Why shouldn’t it work with pastoring? Leading a church isn’t nearly as complicated as flying a commercial plane, right? And the average commercial airliner has more people on it than will hear the average sermon.

So if an autopilot can handle an airliner, why can’t we put the church in autopilot as well?

[This post, and all in this series, are satirical hyperbole. That means I am making a point by exaggerating the opposite point.]

Our Trip to Israel in January

Biblical Imagination Trip to Israel

The video will open a new page on Vimeo

We were privileged to spend a couple of weeks in Israel with the Biblical Imagination team. Our church family and a number of friends we have met over the years helped us get there – a blessing to our entire family. After we got back, we tried to show people the pictures but we had hundreds ourselves and then hundreds from our new friends. In the end, any slideshow presentation did not do the trip justice.

Jeff Jones, our videographer, just sent us the video journal of our trip. You can watch it and see us among our “congregation on the move” during the trip. The video is set to music and narration from Michael Card as well as some of the instruction from our tour guide, David Miller.

My Advice to Future Pastors

My Advice to Future Pastors

I am in my tenth year as a solo pastor. In that time, I have led our congregation through a lot of changes. Our first Sunday together, I candidated for a down and out congregation that had just moved into a newly renovated space. They had already offered the pastorate to someone else, who had decided God wanted him on the mission field instead. I was their second choice. That was August, 2004. In November of that year, the congregation called me to be their pastor.

Five years later, with our lease expiring and our funds dwindling, God led us to another congregation and I was privileged to help lead the two congregations in a merger that resulted in Bedford Road Baptist Church. That process took over 18 months from beginning to end.

Now, after nearly ten years, I finally feel like I have something to give to the next generation of pastors – in the form of a single piece of advice.

If you can live without doing this job, do something else.

I say this in all seriousness and without the slightest reservation.

If you can do something else, do it. The pastorate is not something you do because you think it will be neat or a challenge. It is something you do because there is a fire burning deep inside your gut and God won’t let you do anything else.

Look, I am a pastor’s kid. I know just how much being married to a pastor or having a pastor as a dad sucks.

As a pastor, you will put your family through more garbage than you would ever wish on anyone else. You will have bouts of depression and frustration. You will have days of complete exhaustion. Sometimes, you will cry for no reason other than the disparity between the way you thought your life would go and the way it has.

Make no mistake about it.

You have to be called into this gig.

If you can do anything else, do it. If you can be anywhere else, be there. If there is someone else, then let them do it.

Being a pastor is the hardest thing I have ever done. It is tiring. It is frustrating. It is painful. It is trying. It is brutal. It is emotional.

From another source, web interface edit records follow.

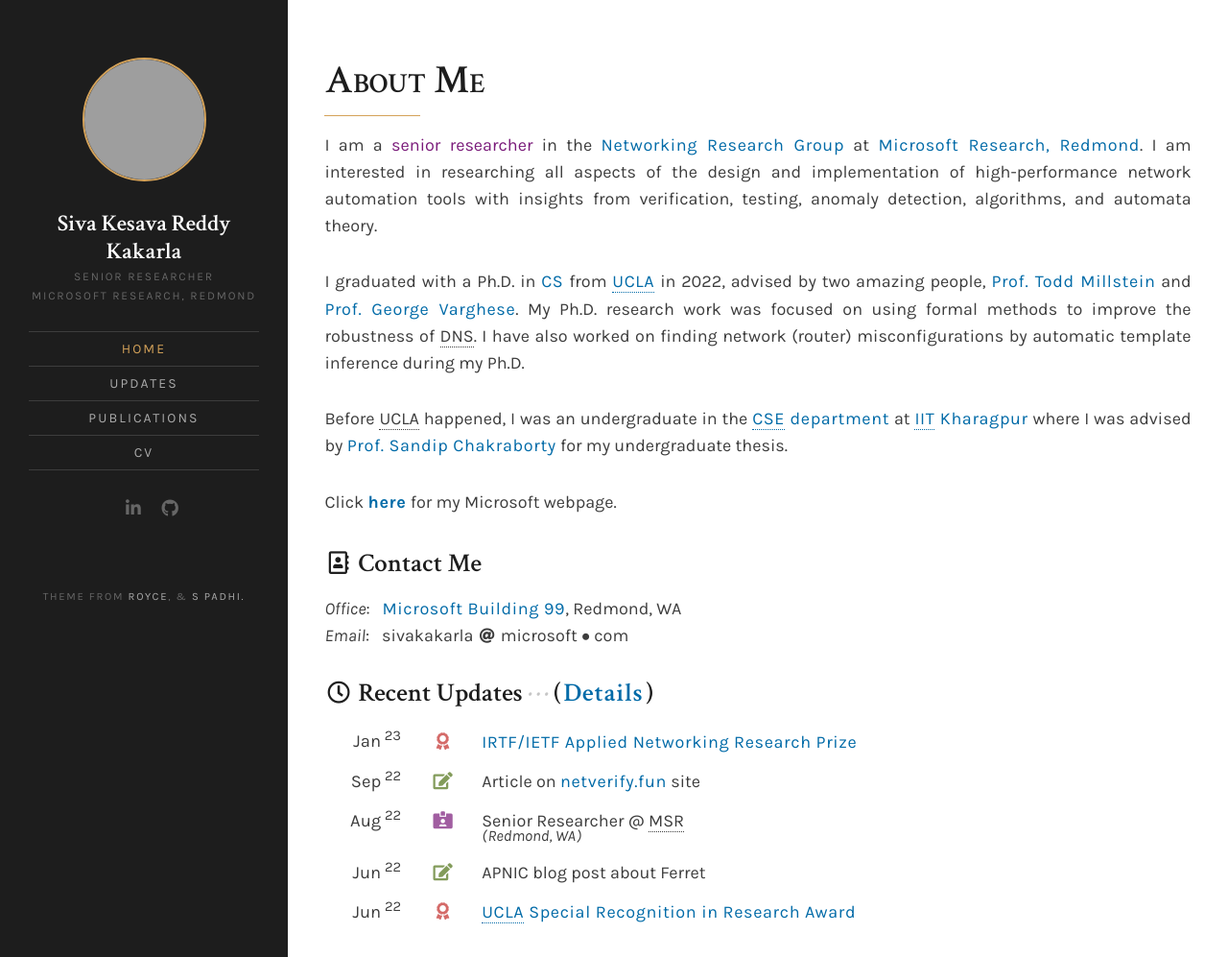
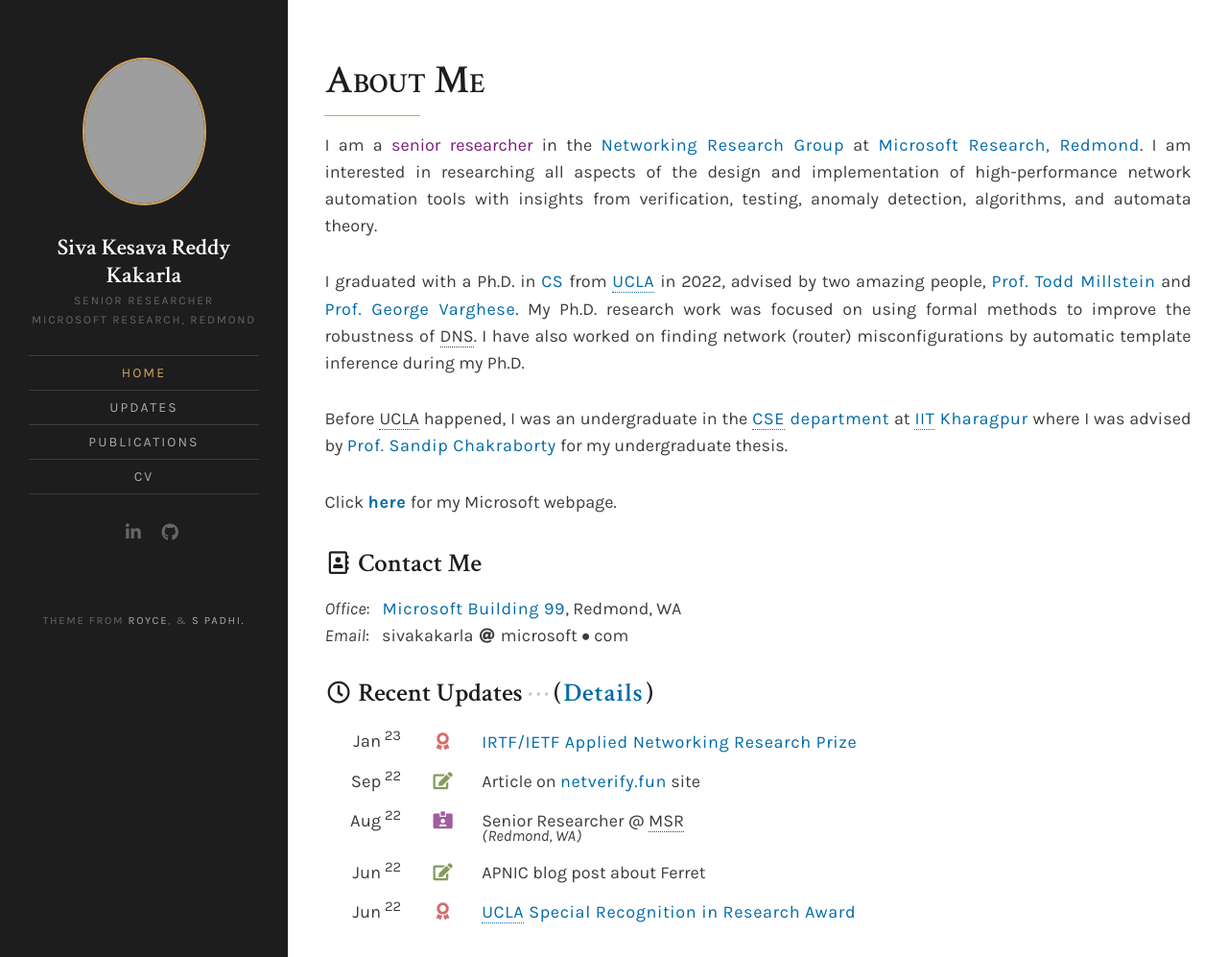
Before and after one commit to SivaKesava1/sivakesava1.github.io, a Jekyll site: the page built from index.md, in a window 1280 px wide and 997 px high. Shown: the whole window at 96% size. Built offline with Jekyll 4.4.1, drawn with Linux system fonts in a browser that asks for light colours; nearby versions of some CDN libraries; a style sheet for code colours, icons or effects is not loaded; grey boxes are pictures that could not be loaded.

Commit message:
profile image updated

```diff
--- a/_sass/_media-queries.scss
+++ b/_sass/_media-queries.scss
@@ -142,7 +142,7 @@
     max-height: 100px;
   }
   .profile .avatar {
-    height: 125px;
+    height: 150px;
     width: 125px;
   }
   .site-title {
```
Also changed, not shown: assets/images/favicon.ico, 3 other files.
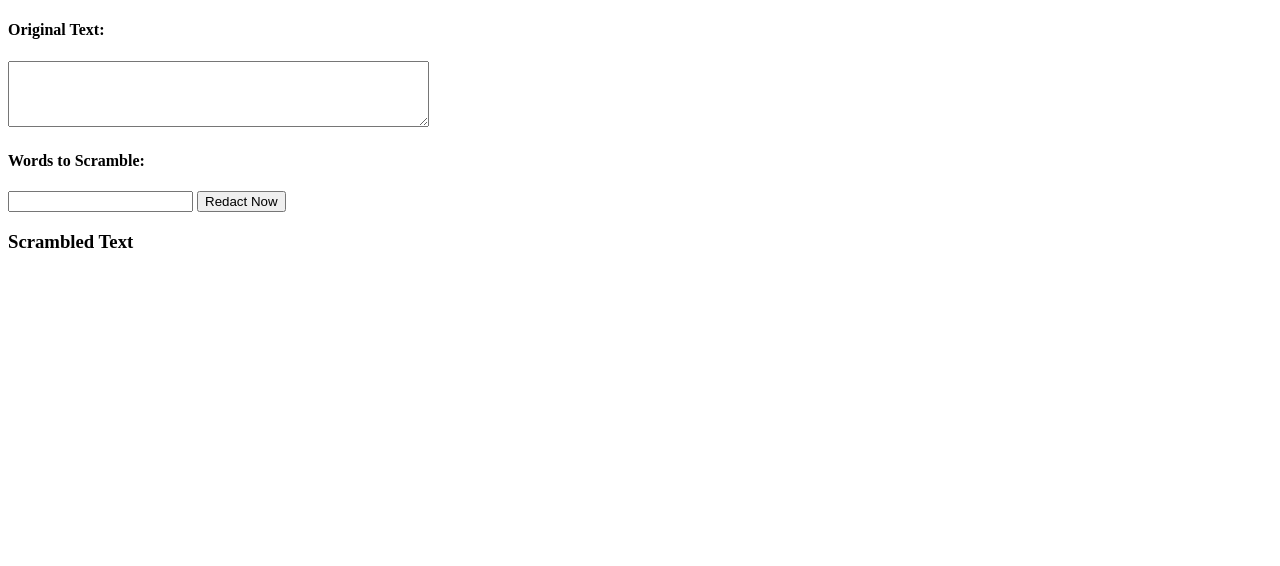
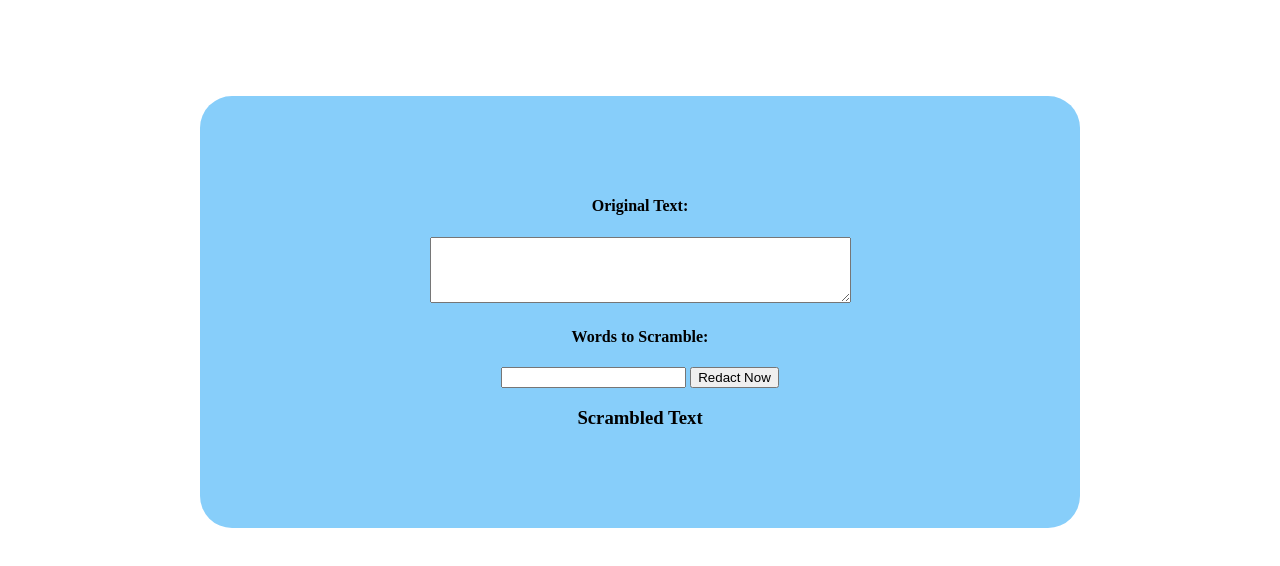
Before and after one commit to A-O-Emmanuel/redact, a plain HTML site: page index.html in a window 1280 px wide. Drawn offline with Linux system fonts and the light colour scheme.

Commit message:
add styles

```diff
--- a/css/styles.css
+++ b/css/styles.css
@@ -0,0 +1,16 @@
+body {
+    text-align: center;
+}
+
+.project-body {
+    margin-top: 6rem;
+    margin-left: 12rem;
+    margin-right: 12rem;
+    padding-top: 5rem;
+    padding-bottom: 5rem;
+
+
+    background-color: lightskyblue;
+
+    border-radius: 2rem;
+}
--- a/index.html
+++ b/index.html
@@ -8,6 +8,8 @@
 </head>
 
 <body>
+
+    <main class="project-body">
     <form id="form">
       <label for="original-words"><h4>Original Text:</h4>
         <textarea type="text"  id="original-words" rows="4" cols="50" required></textarea>
@@ -25,6 +27,7 @@
       <div id="text-container">
 
       </div>
+    </main>
 
   <script src="script.js"></script>
 </body>
```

And I can’t imagine myself doing anything else because God dragged me kicking and screaming into this gig – so I know it is His work, not mine.

Casual pastor-wannabe? Get out while you can, before this thing consumes you. It isn’t for those who aren’t called, because it isn’t about you.